Task prompt — Looking at each line of the data below, tally those that contain the word "here" and give only the total.

Supplied records Start Marker

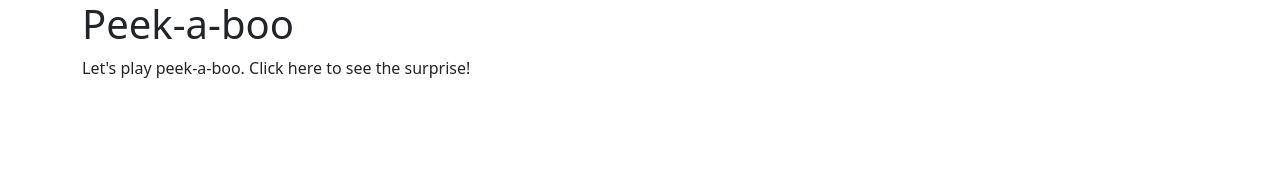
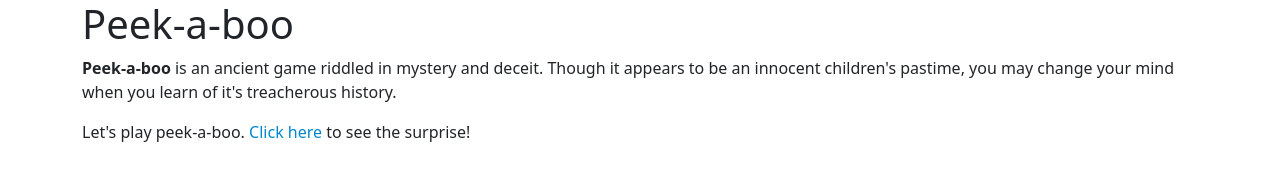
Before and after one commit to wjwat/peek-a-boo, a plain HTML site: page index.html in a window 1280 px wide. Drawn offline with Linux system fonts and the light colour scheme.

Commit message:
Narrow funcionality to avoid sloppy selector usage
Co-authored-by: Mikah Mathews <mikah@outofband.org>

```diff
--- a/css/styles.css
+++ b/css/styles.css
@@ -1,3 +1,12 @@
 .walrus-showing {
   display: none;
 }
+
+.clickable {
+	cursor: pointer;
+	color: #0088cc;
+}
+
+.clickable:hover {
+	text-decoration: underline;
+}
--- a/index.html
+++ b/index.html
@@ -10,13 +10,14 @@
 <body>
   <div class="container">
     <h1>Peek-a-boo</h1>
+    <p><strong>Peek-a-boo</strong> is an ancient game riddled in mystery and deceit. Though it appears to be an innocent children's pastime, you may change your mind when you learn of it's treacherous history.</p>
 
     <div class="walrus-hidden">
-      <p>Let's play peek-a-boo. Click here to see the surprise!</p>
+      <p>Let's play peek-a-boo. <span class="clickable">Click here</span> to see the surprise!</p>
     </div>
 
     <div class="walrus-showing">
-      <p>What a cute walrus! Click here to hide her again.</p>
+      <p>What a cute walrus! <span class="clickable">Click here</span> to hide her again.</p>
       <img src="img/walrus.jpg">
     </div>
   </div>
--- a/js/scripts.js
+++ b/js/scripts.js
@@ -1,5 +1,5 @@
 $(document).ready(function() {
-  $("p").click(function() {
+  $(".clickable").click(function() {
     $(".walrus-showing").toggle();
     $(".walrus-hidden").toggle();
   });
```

Supplied records End Marker
Supplied records Start Marker

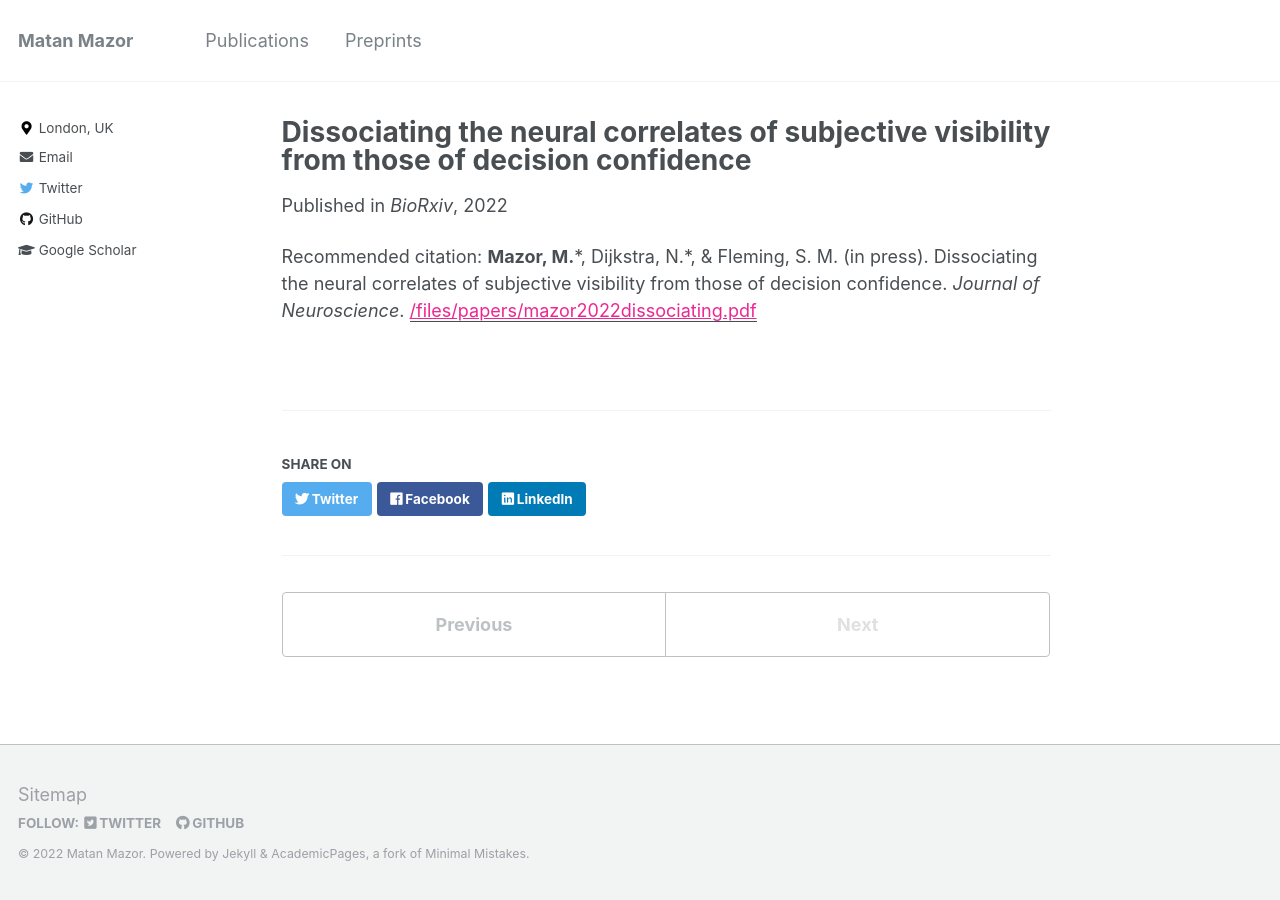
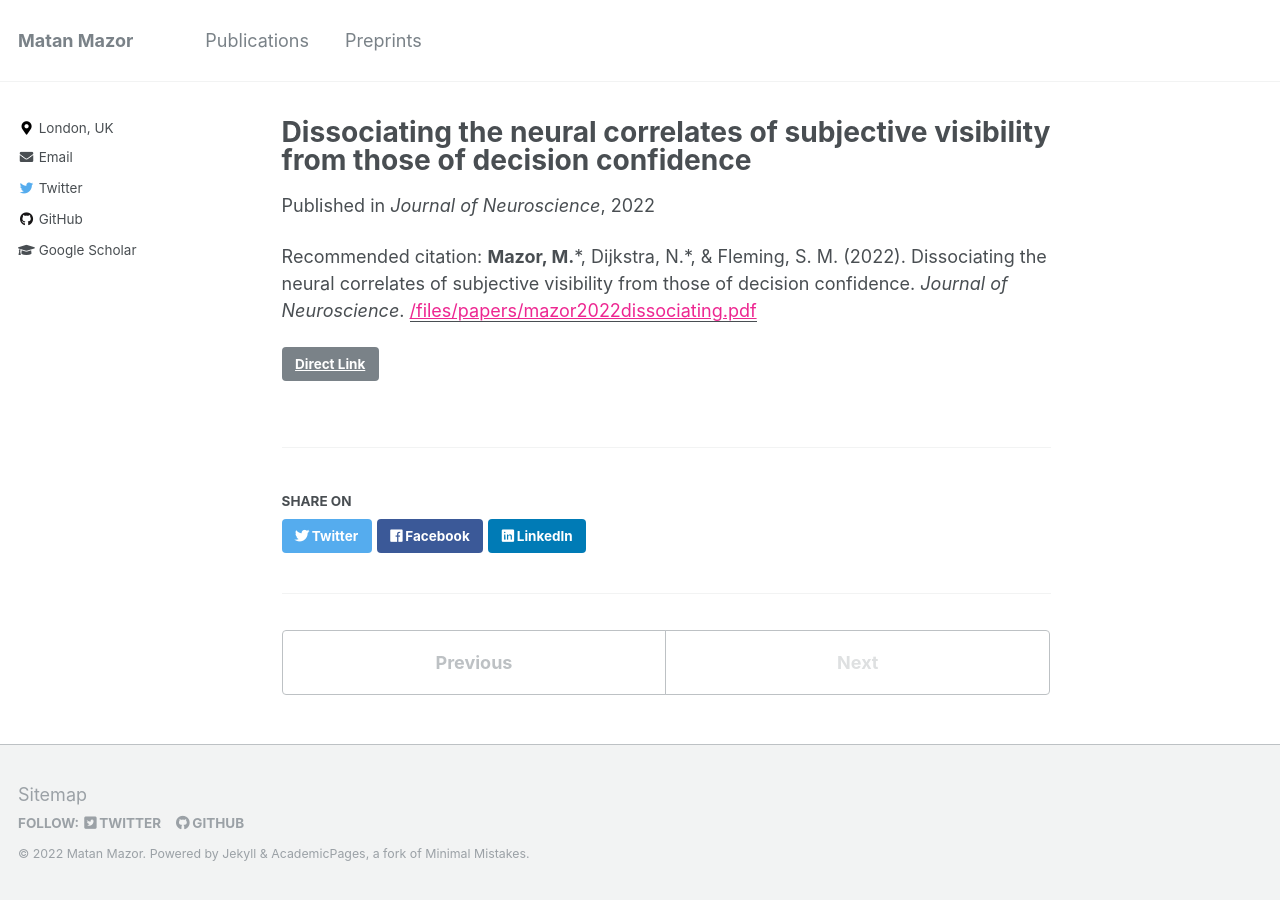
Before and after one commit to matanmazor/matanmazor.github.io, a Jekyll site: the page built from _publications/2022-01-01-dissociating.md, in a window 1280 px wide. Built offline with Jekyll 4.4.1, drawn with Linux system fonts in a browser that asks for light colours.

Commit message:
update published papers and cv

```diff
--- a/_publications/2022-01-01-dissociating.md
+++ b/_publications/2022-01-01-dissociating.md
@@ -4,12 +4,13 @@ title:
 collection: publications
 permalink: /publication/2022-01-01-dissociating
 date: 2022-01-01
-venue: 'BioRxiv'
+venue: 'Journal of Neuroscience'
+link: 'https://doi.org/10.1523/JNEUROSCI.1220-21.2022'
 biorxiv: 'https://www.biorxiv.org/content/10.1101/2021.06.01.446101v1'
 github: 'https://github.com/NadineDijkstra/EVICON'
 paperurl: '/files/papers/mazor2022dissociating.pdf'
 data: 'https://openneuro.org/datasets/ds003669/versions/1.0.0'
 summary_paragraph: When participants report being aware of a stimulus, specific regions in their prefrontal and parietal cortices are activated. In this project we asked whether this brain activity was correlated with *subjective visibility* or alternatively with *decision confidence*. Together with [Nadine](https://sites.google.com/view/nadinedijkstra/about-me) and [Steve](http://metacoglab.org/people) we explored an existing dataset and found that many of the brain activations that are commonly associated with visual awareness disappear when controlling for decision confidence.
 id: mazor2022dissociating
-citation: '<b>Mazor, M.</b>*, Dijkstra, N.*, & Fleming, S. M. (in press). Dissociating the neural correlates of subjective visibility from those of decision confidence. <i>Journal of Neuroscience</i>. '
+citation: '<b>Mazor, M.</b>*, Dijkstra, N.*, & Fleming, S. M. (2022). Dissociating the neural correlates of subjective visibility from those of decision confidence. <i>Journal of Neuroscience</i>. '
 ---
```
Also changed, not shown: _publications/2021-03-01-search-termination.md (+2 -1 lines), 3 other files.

Supplied records End Marker
Supplied records Start Marker

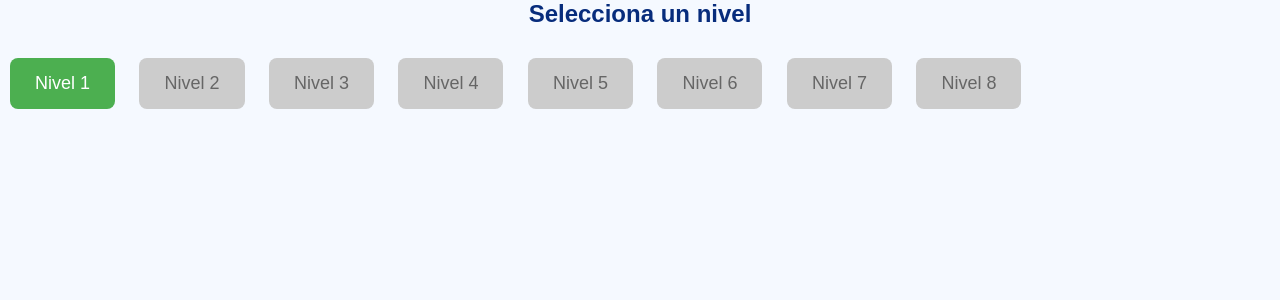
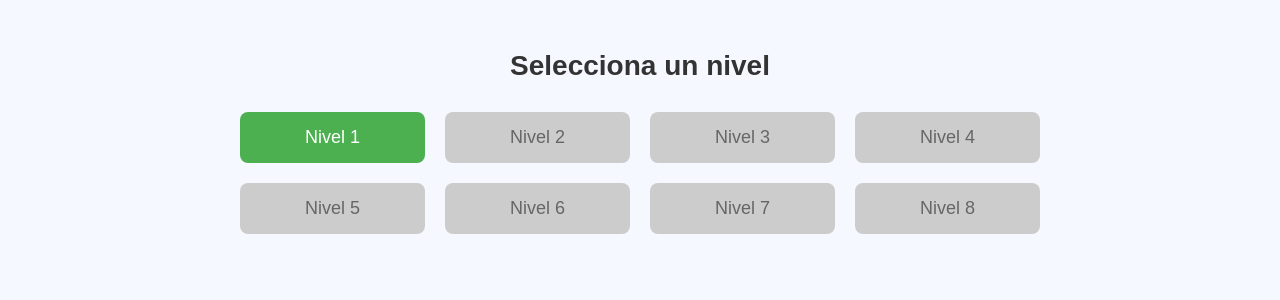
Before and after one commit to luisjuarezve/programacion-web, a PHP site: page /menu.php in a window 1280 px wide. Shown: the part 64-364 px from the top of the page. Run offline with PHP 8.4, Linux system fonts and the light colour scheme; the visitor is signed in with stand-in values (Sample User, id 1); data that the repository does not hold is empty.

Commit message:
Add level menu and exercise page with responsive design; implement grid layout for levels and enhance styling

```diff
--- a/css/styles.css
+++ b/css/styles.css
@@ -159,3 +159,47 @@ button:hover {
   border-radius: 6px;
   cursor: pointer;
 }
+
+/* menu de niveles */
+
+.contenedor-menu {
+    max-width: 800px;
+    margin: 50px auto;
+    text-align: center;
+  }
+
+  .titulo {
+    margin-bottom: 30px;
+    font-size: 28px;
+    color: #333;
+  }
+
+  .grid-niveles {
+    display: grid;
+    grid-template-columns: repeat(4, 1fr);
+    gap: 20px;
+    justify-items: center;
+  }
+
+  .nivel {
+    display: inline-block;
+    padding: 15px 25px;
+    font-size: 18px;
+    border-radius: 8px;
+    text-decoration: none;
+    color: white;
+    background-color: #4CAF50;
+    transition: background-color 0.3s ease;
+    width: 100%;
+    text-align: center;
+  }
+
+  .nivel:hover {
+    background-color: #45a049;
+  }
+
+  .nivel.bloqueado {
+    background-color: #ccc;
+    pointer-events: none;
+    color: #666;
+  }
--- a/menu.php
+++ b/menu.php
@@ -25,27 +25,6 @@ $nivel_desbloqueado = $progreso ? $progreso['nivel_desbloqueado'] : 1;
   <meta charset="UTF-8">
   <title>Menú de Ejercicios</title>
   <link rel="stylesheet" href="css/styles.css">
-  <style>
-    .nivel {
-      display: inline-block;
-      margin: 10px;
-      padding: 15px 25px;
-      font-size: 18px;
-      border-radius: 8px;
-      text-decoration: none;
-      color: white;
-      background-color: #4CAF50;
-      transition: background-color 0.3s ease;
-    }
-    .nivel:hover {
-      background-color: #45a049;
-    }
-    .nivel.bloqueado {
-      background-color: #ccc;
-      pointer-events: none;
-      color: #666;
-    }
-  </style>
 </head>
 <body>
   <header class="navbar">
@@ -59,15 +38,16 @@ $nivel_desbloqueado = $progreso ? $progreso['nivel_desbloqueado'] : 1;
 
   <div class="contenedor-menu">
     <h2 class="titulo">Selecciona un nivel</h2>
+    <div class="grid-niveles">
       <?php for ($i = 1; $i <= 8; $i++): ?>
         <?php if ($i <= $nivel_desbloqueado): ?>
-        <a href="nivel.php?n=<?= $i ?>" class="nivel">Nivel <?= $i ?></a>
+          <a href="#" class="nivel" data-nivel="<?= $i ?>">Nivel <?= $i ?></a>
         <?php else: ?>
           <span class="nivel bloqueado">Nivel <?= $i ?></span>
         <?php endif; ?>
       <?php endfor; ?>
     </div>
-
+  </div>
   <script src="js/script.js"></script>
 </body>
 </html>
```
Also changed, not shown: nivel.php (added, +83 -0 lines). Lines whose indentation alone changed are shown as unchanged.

Supplied records End Marker

Output of the exercise — 4